- Record excerpts:
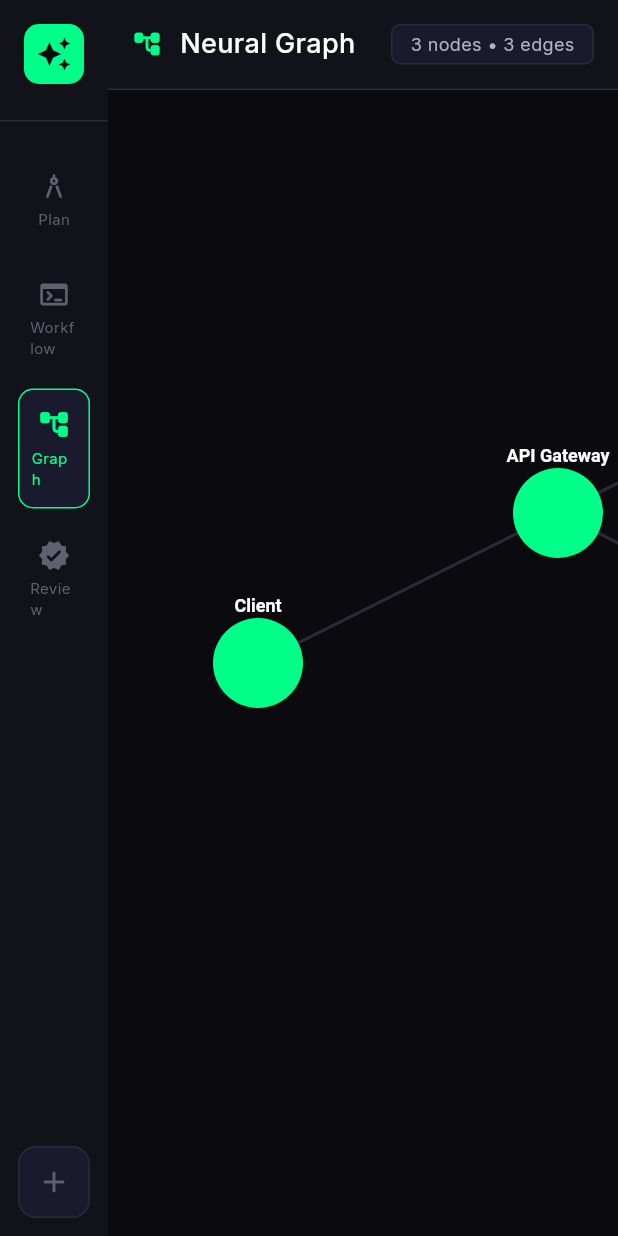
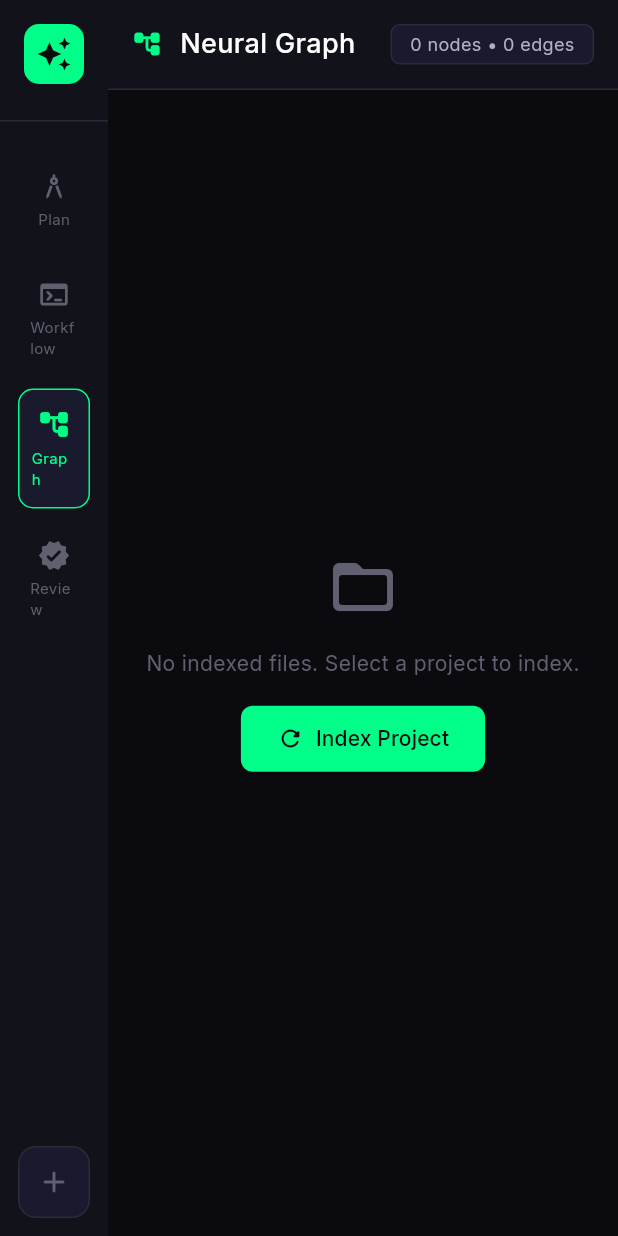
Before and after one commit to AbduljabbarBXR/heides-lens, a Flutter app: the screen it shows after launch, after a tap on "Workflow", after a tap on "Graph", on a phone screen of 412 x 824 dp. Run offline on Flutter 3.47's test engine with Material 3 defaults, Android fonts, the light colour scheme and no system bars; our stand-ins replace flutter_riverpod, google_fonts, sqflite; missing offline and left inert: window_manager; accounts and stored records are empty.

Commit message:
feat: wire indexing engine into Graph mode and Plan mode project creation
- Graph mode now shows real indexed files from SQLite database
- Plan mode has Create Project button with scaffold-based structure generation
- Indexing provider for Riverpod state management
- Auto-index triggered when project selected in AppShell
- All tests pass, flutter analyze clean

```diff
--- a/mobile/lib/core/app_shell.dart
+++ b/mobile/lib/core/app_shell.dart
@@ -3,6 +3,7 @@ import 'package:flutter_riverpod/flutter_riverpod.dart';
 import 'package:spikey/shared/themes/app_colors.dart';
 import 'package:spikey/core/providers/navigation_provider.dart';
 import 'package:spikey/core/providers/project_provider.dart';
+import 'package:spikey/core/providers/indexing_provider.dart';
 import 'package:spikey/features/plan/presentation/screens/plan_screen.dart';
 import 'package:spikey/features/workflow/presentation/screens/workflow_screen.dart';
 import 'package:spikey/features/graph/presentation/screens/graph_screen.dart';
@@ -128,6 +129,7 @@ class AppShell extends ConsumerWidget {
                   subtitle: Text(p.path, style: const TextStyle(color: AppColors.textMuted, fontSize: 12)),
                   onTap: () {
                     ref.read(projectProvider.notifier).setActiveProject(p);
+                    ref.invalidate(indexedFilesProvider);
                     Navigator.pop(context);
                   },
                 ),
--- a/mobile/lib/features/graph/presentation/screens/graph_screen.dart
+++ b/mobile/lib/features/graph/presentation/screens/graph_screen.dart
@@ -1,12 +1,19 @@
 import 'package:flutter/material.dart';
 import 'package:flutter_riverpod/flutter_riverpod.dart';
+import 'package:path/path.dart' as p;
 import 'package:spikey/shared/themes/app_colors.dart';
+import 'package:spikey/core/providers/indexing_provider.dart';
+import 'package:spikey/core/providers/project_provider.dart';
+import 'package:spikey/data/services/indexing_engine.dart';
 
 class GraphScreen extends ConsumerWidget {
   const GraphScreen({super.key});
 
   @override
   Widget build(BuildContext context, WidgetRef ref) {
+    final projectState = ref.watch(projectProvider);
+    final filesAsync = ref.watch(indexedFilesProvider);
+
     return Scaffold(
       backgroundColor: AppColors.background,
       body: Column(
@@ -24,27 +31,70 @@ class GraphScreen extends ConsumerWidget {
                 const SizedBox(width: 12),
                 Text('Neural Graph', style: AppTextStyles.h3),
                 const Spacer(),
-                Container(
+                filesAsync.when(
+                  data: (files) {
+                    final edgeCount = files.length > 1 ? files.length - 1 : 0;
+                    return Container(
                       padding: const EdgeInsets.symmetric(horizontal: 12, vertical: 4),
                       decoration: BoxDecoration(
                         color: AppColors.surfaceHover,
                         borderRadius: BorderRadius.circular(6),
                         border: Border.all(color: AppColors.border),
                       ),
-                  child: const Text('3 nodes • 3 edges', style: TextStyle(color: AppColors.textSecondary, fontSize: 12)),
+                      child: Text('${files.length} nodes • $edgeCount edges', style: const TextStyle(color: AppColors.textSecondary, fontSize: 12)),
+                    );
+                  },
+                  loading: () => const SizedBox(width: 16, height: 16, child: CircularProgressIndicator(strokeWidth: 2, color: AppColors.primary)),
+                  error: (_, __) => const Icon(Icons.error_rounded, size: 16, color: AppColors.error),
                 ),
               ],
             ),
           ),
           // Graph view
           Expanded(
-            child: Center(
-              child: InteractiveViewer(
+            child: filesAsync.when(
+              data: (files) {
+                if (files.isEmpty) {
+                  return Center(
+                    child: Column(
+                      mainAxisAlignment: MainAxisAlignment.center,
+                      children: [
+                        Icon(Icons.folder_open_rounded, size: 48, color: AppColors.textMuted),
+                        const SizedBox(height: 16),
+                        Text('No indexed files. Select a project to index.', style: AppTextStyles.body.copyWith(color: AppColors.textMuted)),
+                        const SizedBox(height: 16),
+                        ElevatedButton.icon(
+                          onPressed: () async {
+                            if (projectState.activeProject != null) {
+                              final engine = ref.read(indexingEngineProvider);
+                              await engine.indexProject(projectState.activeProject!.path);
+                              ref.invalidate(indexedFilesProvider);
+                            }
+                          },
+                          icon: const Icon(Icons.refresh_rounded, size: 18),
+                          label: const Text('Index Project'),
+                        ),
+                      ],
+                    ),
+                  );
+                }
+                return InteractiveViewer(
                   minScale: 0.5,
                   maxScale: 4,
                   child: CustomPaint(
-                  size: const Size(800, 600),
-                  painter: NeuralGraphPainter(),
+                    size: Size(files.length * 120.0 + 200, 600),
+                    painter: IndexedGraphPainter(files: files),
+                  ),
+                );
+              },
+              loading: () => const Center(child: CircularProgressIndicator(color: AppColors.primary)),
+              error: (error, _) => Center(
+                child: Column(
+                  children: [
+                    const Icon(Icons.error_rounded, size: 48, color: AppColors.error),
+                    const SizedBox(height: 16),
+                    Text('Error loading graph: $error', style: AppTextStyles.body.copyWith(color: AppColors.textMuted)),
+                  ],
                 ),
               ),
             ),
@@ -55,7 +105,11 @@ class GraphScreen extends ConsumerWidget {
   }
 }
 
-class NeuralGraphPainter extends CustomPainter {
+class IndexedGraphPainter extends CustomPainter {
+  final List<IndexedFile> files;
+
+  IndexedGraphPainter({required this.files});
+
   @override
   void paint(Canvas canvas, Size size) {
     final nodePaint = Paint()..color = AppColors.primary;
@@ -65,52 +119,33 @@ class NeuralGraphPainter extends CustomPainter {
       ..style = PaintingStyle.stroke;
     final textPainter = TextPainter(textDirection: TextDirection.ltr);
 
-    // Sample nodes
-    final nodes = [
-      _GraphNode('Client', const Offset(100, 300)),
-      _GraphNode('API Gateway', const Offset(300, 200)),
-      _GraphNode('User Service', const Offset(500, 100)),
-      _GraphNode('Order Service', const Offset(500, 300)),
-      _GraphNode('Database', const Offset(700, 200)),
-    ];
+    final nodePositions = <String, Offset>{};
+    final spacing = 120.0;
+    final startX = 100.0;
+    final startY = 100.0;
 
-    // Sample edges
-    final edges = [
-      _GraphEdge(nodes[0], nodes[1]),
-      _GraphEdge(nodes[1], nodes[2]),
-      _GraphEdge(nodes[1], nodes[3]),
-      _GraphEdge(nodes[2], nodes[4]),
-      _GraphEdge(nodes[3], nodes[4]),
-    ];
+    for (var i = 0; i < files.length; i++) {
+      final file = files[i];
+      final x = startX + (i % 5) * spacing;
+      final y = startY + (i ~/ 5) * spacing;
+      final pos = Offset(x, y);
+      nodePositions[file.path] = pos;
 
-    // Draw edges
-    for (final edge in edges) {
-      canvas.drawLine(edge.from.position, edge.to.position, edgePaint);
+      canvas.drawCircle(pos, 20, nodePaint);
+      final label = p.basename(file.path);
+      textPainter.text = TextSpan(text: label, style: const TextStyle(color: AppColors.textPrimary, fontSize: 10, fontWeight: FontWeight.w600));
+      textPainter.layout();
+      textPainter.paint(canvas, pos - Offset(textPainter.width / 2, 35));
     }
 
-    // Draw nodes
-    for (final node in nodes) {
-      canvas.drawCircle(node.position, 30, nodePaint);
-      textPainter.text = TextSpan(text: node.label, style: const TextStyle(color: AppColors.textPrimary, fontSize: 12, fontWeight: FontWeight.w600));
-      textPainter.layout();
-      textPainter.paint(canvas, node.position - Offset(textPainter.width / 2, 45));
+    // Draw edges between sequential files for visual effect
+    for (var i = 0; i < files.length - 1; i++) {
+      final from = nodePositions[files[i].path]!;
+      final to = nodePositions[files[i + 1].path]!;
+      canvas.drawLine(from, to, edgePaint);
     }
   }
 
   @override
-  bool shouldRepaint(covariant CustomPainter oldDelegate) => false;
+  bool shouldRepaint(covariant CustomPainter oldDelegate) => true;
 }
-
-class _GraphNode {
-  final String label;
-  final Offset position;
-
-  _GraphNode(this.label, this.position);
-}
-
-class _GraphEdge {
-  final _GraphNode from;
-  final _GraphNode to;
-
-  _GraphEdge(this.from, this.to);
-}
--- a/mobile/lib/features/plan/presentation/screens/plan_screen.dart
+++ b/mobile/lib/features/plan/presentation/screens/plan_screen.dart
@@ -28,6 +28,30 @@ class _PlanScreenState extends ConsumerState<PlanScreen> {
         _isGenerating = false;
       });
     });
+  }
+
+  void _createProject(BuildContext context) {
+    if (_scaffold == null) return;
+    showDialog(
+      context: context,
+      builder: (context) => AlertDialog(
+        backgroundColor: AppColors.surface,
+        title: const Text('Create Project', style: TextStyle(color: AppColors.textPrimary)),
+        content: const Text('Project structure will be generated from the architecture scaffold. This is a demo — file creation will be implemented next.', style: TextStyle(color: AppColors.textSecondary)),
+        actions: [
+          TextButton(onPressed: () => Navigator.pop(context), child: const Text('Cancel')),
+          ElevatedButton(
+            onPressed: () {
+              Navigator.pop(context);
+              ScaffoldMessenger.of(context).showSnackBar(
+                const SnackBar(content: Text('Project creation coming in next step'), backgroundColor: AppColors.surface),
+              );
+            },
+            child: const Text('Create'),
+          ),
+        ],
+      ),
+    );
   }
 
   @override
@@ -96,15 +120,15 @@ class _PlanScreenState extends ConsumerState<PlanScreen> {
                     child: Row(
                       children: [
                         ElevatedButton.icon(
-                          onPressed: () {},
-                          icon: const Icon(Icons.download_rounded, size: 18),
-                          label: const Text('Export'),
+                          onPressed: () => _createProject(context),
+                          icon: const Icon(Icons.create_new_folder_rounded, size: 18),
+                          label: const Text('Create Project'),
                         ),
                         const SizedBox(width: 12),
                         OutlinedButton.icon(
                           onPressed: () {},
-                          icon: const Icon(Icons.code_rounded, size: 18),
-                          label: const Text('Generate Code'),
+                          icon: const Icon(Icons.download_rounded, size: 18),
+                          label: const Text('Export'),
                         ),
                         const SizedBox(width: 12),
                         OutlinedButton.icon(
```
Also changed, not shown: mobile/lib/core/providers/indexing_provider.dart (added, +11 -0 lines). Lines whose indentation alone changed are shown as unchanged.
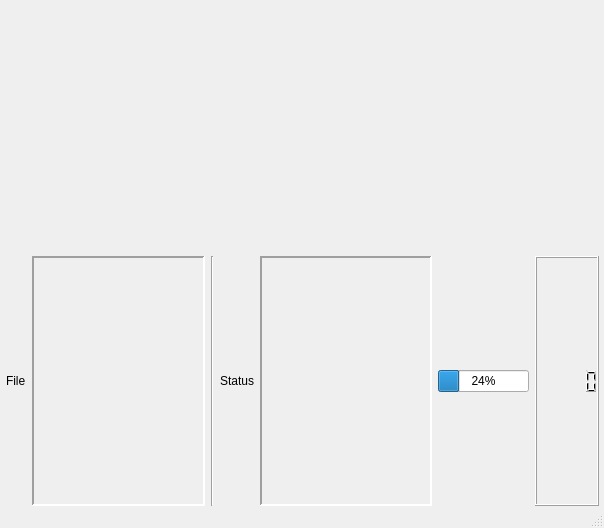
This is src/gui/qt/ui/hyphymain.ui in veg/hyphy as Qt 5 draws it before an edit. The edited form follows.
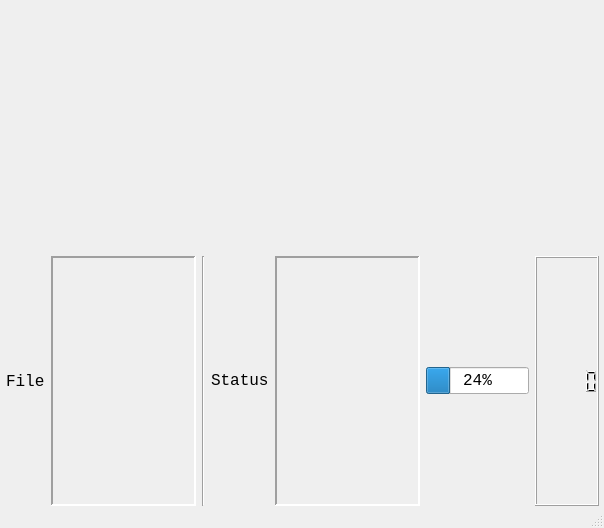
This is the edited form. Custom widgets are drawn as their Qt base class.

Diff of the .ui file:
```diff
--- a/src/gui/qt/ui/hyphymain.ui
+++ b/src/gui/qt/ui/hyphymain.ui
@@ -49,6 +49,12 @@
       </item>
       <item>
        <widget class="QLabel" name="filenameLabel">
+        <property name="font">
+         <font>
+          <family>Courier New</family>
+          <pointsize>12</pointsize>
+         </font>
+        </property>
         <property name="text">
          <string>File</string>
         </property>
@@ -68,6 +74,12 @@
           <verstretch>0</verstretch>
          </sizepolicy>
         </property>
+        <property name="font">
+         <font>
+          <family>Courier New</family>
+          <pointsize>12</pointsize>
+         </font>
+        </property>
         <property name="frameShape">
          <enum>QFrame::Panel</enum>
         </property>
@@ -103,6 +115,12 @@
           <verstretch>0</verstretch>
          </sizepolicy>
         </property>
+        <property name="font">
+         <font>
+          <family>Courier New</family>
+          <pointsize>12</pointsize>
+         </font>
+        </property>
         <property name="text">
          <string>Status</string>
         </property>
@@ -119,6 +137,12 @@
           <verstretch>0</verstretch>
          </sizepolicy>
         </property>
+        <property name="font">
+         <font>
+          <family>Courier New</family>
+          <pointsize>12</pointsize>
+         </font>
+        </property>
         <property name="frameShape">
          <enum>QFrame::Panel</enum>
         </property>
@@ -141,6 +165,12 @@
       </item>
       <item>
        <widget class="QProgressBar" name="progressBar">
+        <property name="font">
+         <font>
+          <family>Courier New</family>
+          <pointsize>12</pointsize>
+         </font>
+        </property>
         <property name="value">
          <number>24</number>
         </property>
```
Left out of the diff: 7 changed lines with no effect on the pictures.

- Your instructions:
From the records given above, copy all lines containing "nodes".

- Result below:
-                  child: const Text('3 nodes • 3 edges', style: TextStyle(color: AppColors.textSecondary, fontSize: 12)),
+                      child: Text('${files.length} nodes • $edgeCount edges', style: const TextStyle(color: AppColors.textSecondary, fontSize: 12)),
-    // Sample nodes
-    final nodes = [
-      _GraphEdge(nodes[0], nodes[1]),
-      _GraphEdge(nodes[1], nodes[2]),
-      _GraphEdge(nodes[1], nodes[3]),
-      _GraphEdge(nodes[2], nodes[4]),
-      _GraphEdge(nodes[3], nodes[4]),
-    // Draw nodes
-    for (final node in nodes) {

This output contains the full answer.